We received the following feedback about the event from some of the presenters and attendees.
Adam Simon, artist & presenter:
Last night was genius. What a great event. There wasn’t a single uninteresting minute and what was most interesting was the range of responses.
Louise Fishman, artist & presenter:
It was a pleasure to participate!
Chole Bass, Bushwick artist & attendee:
Congrats on a lovely Norte Maar benefit last night. I am super excited about the Camp Pocket U. project!
We livestreamed last night’s event and in addition to the 50+ people in attendence, there were 30 people who joined us to watch the presentations online — thanks for tuning in. If you would like to see the images discussed please visit our Facebook page to view them in the order they were presented.
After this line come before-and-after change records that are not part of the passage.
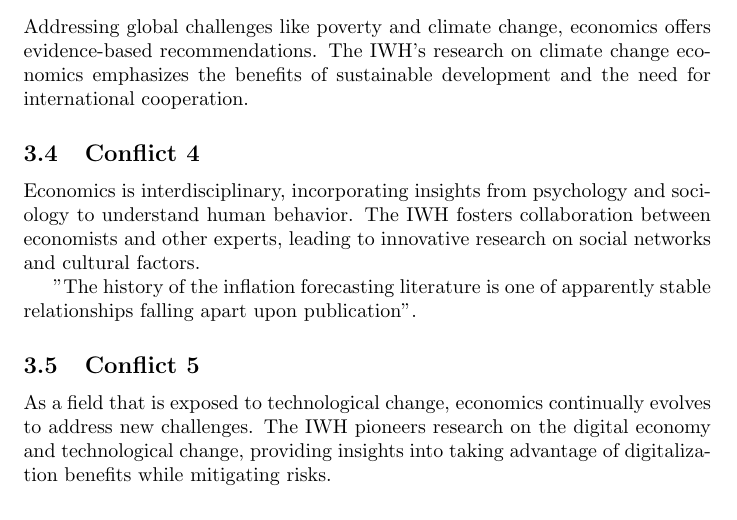
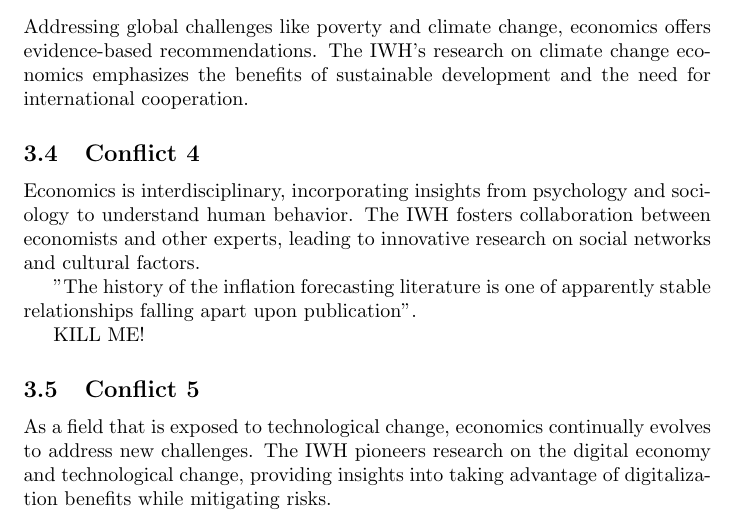
Before and after one commit to schultkr/TestOverleafSync-2, a LaTeX document (main.tex): part of page 3 of 3, cut so that both start at the same text. Compiled offline with pdfLaTeX.

Commit message:
MAIN TEX CHANGE ASE

```diff
--- a/main.tex
+++ b/main.tex
@@ -87,6 +87,8 @@ Economics is interdisciplinary, incorporating insights from psychology and socio
 
 "The history of the inflation forecasting literature is one of apparently stable relationships falling apart upon publication".
 
+KILL ME!
+
 \subsection{Conflict 5}
 As a field that is exposed to technological change, economics continually evolves to address new challenges. The IWH pioneers research on the digital economy and technological change, providing insights into taking advantage of digitalization benefits while mitigating risks.
 
```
We are already planning some great events for July so stay tuned …
This week, Patrisse Cullors speaks, reviewing John Richardson’s final Picasso book, the Met Museum snags a rare oil on copper by Nicolas Poussin, and much more.
Alexi Worth’s paintings demand a double take that allows viewers to look closer and begin dissembling the painting in order to understand what is being looked at.
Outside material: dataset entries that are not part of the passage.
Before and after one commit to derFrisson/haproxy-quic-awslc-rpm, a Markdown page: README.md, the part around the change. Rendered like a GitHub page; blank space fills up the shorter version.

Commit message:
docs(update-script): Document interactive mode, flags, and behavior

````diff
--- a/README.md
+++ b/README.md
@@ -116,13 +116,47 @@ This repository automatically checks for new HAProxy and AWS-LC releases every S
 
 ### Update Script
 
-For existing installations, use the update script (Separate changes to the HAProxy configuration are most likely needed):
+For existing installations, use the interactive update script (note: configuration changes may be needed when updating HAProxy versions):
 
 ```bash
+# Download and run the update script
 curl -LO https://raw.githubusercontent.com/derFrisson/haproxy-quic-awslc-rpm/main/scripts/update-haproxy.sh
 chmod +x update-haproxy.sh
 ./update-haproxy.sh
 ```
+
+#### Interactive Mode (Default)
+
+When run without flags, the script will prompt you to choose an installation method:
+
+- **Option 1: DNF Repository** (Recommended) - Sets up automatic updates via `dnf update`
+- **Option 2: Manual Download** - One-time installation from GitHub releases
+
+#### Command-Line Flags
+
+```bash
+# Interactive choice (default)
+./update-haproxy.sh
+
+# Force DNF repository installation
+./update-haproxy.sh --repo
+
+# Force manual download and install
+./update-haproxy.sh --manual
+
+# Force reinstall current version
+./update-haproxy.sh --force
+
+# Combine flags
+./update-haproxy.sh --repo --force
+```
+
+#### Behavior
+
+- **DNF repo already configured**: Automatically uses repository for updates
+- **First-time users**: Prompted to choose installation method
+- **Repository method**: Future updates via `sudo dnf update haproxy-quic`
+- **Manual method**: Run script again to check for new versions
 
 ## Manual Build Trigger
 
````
Curated by Jill Kearney, this exhibition in Frenchtown, NJ amplifies stories both local and universal with work by Willie Cole, Sandra Ramos, sTo Len, and more.
Anastasia Pelias’s sculpture builds on this mythological legacy, suggesting we all have the ability to commune with a higher power and influence our futures.
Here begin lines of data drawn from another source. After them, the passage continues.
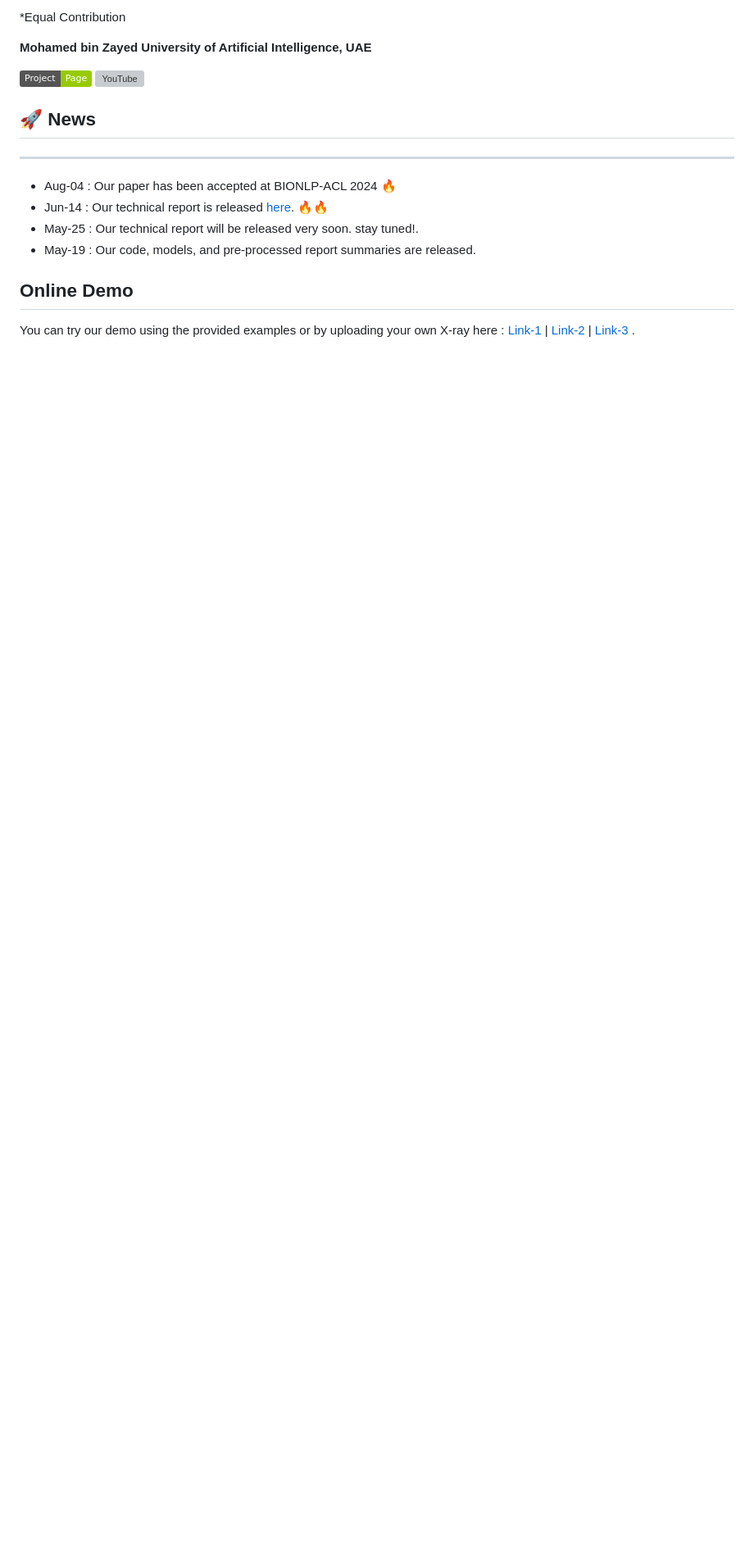
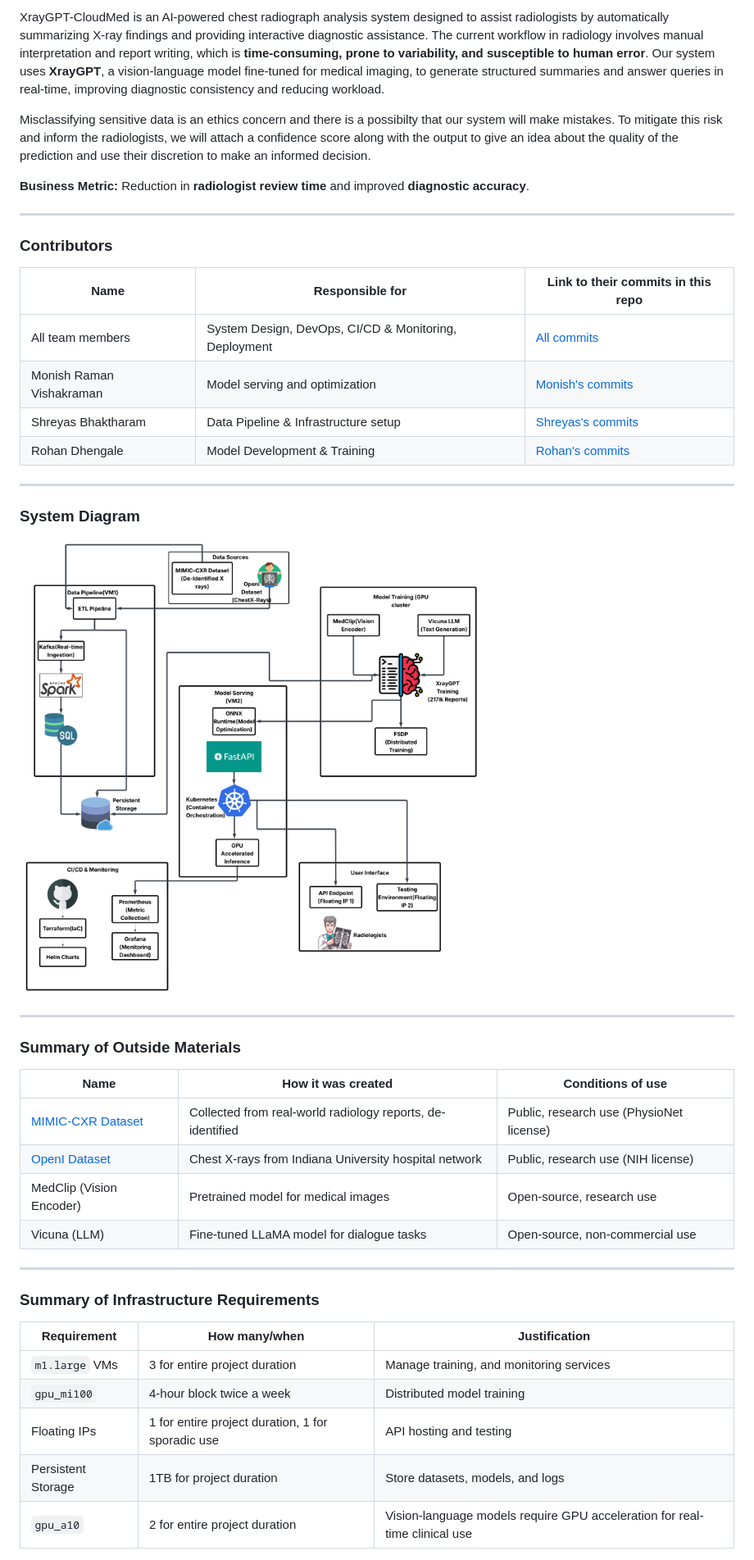
Before and after one commit to ShreyasBhaktharam/XrayGPT-Chest-Radiographs-Summariser, a Markdown page: README.md, the part around the change printed below. Shown: that part at 82% size. GitHub-like rendering; badges without logos; blank space fills up the shorter version; grey boxes are pictures that could not be loaded.

```diff
--- a/README.md
+++ b/README.md
@@ -5,21 +4,44 @@
 
-*Equal Contribution
+XrayGPT-CloudMed is an AI-powered chest radiograph analysis system designed to assist radiologists by automatically summarizing X-ray findings and providing interactive diagnostic assistance. The current workflow in radiology involves manual interpretation and report writing, which is **time-consuming, prone to variability, and susceptible to human error**. Our system uses **XrayGPT**, a vision-language model fine-tuned for medical imaging, to generate structured summaries and answer queries in real-time, improving diagnostic consistency and reducing workload.
 
-**Mohamed bin Zayed University of Artificial Intelligence, UAE**
+Misclassifying sensitive data is an ethics concern and there is a possibilty that our system will make mistakes. To mitigate this risk and inform the radiologists, we will attach a confidence score along with the output to give an idea about the quality of the prediction and use their discretion to make an informed decision.
 
-<a href='#'><img src='https://img.shields.io/badge/Project-Page-Green'></a> [![YouTube](https://badges.aleen42.com/src/youtube.svg)](https://youtu.be/-zzq7bzbUuY)
+**Business Metric:** Reduction in **radiologist review time** and improved **diagnostic accuracy**.
+
+---
+### Contributors
+
+| Name                            | Responsible for | Link to their commits in this repo |
+|---------------------------------|-----------------|------------------------------------|
+| All team members                | System Design, DevOps, CI/CD & Monitoring, Deployment | [All commits](https://github.com/ShreyasBhaktharam/XrayGPT-Chest-Radiographs-Summariser/commits/master/) |
+| Monish Raman Vishakraman                   | Model serving and optimization | [Monish's commits]() |
+| Shreyas Bhaktharam                   | Data Pipeline & Infrastructure setup | [Shreyas's commits](https://github.com/ShreyasBhaktharam/XrayGPT-Chest-Radiographs-Summariser/commits?author=ShreyasBhaktharam) |
+| Rohan Dhengale                   | Model Development & Training | [Rohan's commits]() |
+
+---
+### System Diagram
+![alt text](https://github.com/ShreyasBhaktharam/XrayGPT-Chest-Radiographs-Summariser/blob/master/xray_gpt_final_system_diagram.png)
 
 
-## :rocket: News
-<hr>
 
-+ Aug-04 : Our paper has been accepted at BIONLP-ACL 2024 :fire:
-+ Jun-14 : Our technical report is released [here](https://arxiv.org/abs/2306.07971). :fire::fire:
-+ May-25 : Our technical report will be released very soon. stay tuned!.
-+ May-19 : Our code, models, and pre-processed report summaries are released.
+---
+### Summary of Outside Materials
 
+| Name              | How it was created | Conditions of use |
+|------------------|--------------------|-------------------|
+| [MIMIC-CXR Dataset](https://www.physionet.org/content/mimic-cxr-jpg/2.1.0/)  | Collected from real-world radiology reports, de-identified | Public, research use (PhysioNet license) |
+| [OpenI Dataset](https://openi.nlm.nih.gov)     | Chest X-rays from Indiana University hospital network | Public, research use (NIH license) |
+| MedClip (Vision Encoder) | Pretrained model for medical images | Open-source, research use |
+| Vicuna (LLM)      | Fine-tuned LLaMA model for dialogue tasks | Open-source, non-commercial use |
 
-## Online Demo
-You can try our demo using the provided examples or by uploading your own X-ray here : [Link-1](https://e764abfa8fdc8ad0c8.gradio.live) | [Link-2](https://61adec76d380025b25.gradio.live) | [Link-3](https://c1a70c1631c7cc54cd.gradio.live) .
+---
+### Summary of Infrastructure Requirements
 
+| Requirement     | How many/when                                     | Justification |
+|-----------------|---------------------------------------------------|---------------|
+| `m1.large` VMs | 3 for entire project duration                     | Manage training, and monitoring services |
+| `gpu_mi100`     | 4-hour block twice a week                         | Distributed model training |
+| Floating IPs    | 1 for entire project duration, 1 for sporadic use | API hosting and testing |
+| Persistent Storage | 1TB for project duration                      | Store datasets, models, and logs |
+| `gpu_a10` | 2 for entire project duration | Vision-language models require GPU acceleration for real-time clinical use
 
```
Also changed, not shown: other parts of README.md (+52 -138 lines).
Jack Spicer’s poetry can be deeply funny and playful but it has a consistent undercurrent of sadness.
The first lecture is on the relationship between early portrait photography and diverse notions of US identity during the Gilded Age. Register to attend on January 25.
Belinda Rathbone’s biography traces the sculptor’s embrace of kinetic mechanisms to his work in the Singer Sewing Machine factory.
It’s the first time in the country’s history that objects of this significance are offered for public sale.
Part of the university’s Artists on the Future series pairing renowned artists with cultural thought leaders, this online event is free and open to the public.
Schwartz was at the forefront of computer-generated art before desktops or the kind of software that makes it commonplace today.
Curator La Tanya S. Autry shares a set of crucial questions she considers when curating images of anti-Black violence.
Crys Yin’s subject is grief, which, for all that takes place in public, is largely a private matter.